■ What this task involves
Check every line of the records below for the string "Late", then report only how many lines have it.

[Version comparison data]
**********

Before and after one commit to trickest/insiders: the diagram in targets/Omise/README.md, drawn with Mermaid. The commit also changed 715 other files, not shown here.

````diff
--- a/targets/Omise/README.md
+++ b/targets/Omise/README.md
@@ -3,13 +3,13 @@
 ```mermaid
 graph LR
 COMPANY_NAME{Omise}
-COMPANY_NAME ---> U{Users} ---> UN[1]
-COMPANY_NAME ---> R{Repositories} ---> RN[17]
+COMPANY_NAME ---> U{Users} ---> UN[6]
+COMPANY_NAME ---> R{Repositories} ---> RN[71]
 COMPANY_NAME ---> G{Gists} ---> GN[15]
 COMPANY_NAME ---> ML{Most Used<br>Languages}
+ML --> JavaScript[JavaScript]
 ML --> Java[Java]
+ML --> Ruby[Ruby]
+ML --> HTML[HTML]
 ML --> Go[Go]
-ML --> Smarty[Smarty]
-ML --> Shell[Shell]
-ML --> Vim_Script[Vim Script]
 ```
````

**********

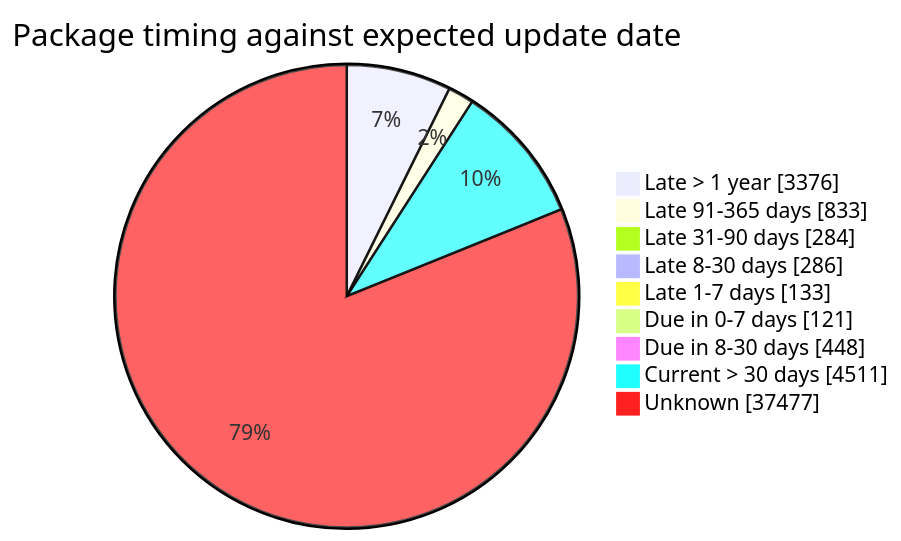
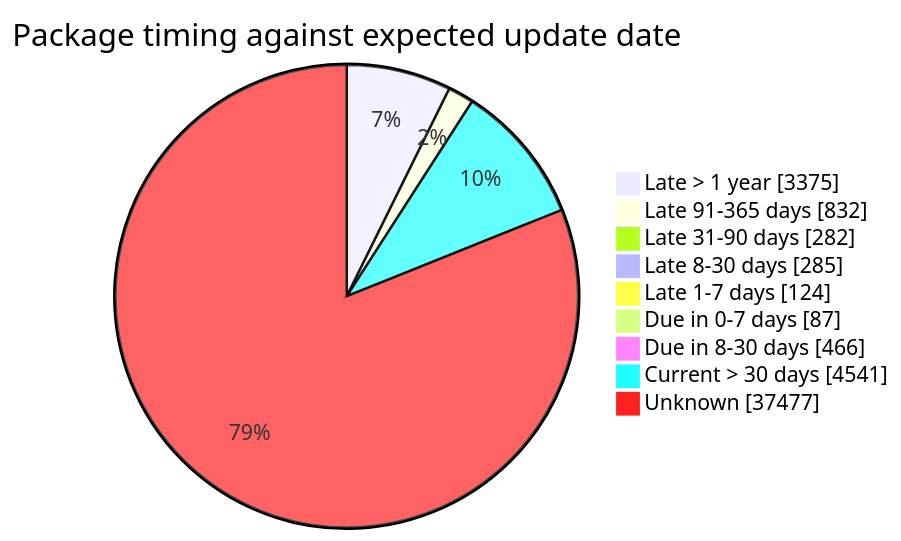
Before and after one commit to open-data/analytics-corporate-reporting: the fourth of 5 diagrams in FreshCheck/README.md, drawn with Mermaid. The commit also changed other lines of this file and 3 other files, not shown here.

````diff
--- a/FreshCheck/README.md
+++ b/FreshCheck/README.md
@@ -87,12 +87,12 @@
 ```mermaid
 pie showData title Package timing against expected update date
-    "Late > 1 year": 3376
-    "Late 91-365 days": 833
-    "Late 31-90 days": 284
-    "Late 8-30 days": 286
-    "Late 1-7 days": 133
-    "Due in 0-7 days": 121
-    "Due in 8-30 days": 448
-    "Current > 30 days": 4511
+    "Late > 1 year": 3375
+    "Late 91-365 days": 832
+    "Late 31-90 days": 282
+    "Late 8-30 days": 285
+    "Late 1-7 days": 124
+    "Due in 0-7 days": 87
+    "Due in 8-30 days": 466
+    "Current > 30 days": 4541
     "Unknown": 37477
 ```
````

**********

■ Exercise solution
10